[Assigned task]
Which lines of the material hold the word "html"? Copy each one.

[Exercise input]
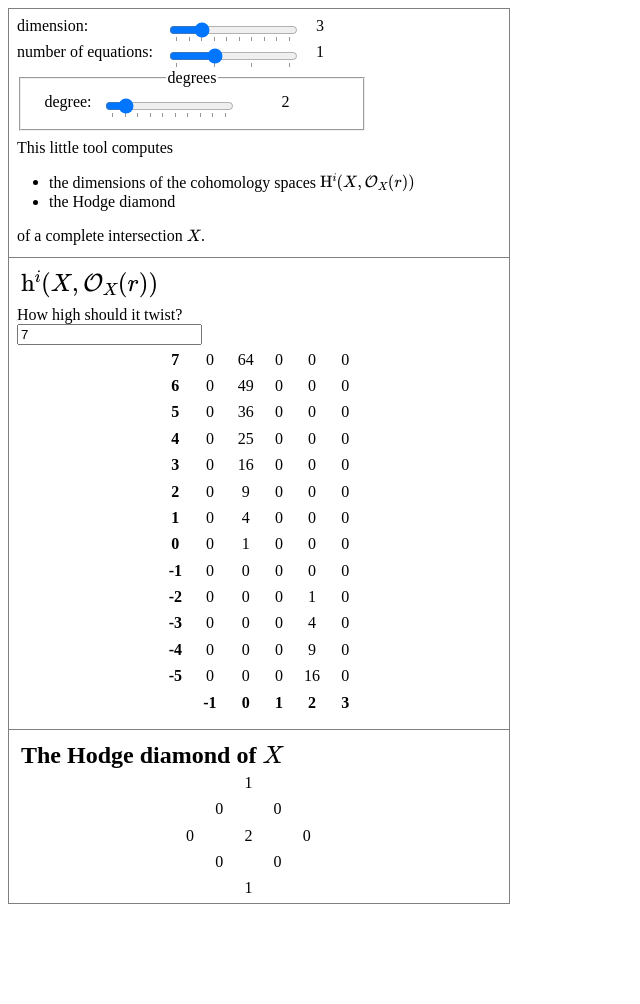
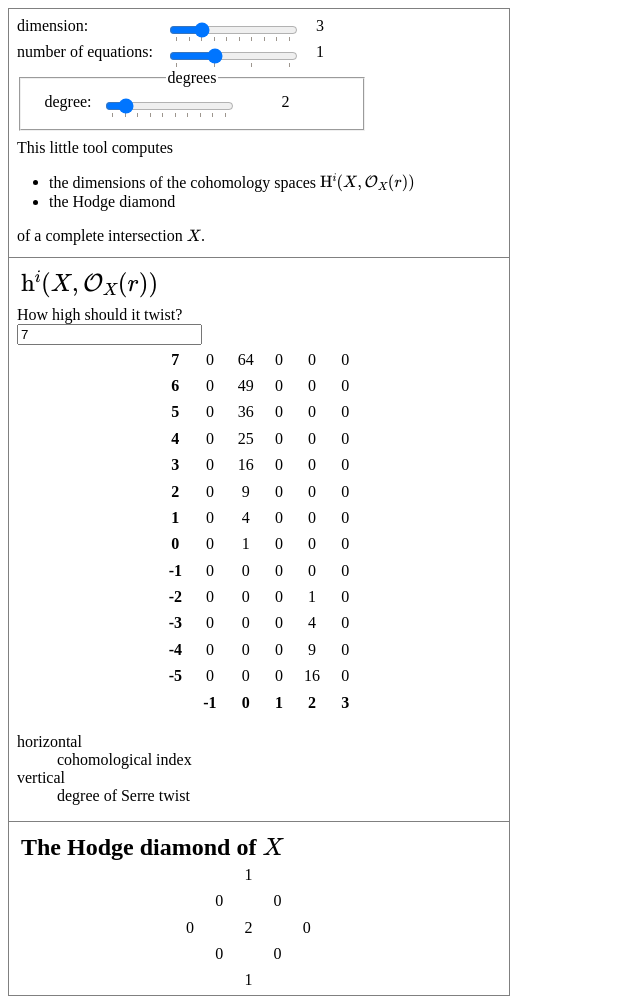
Before and after one commit to pbelmans/cohomology-tables, a plain HTML site: page index.html in a window 1280 px wide. Shown: the whole page, without its empty margins (0-640 px from the left). Before the commit the page ends 912 px from the top, so only its background shows below. Drawn offline with nearby package versions, Linux system fonts and the light colour scheme; some packages are replaced by stand-ins of ours.

Commit message:
Added a remark on the indexing

```diff
--- a/index.html
+++ b/index.html
@@ -236,9 +236,16 @@ function changeDegree(degree, value) {
 <h2 id="dimensions">$\mathrm{h}^i(X,\mathcal{O}_X(r))$</h2>
 <form>
   <label for="maximum" style="width: 200px">How high should it twist?</label>
-  <input type="number" min="1" step="1" value="7" id="maximum" name="maximum">
+  <input type="number" min="2" step="1" value="7" id="maximum" name="maximum">
   <br style="clear: both">
 </form>
+
+<dl style="margin-left: .5em;">
+  <dt>horizontal
+  <dd>cohomological index
+  <dt>vertical
+  <dd>degree of Serre twist
+</dl>
 
 <h2 id="hodge">The Hodge diamond of $X$</h2>
 </body>
```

[Response box]
Before and after one commit to pbelmans/cohomology-tables, a plain HTML site: page index.html in a window 1280 px wide. Shown: the whole page, without its empty margins (0-640 px from the left). Before the commit the page ends 912 px from the top, so only its background shows below. Drawn offline with nearby package versions, Linux system fonts and the light colour scheme; some packages are replaced by stand-ins of ours.
--- a/index.html
+++ b/index.html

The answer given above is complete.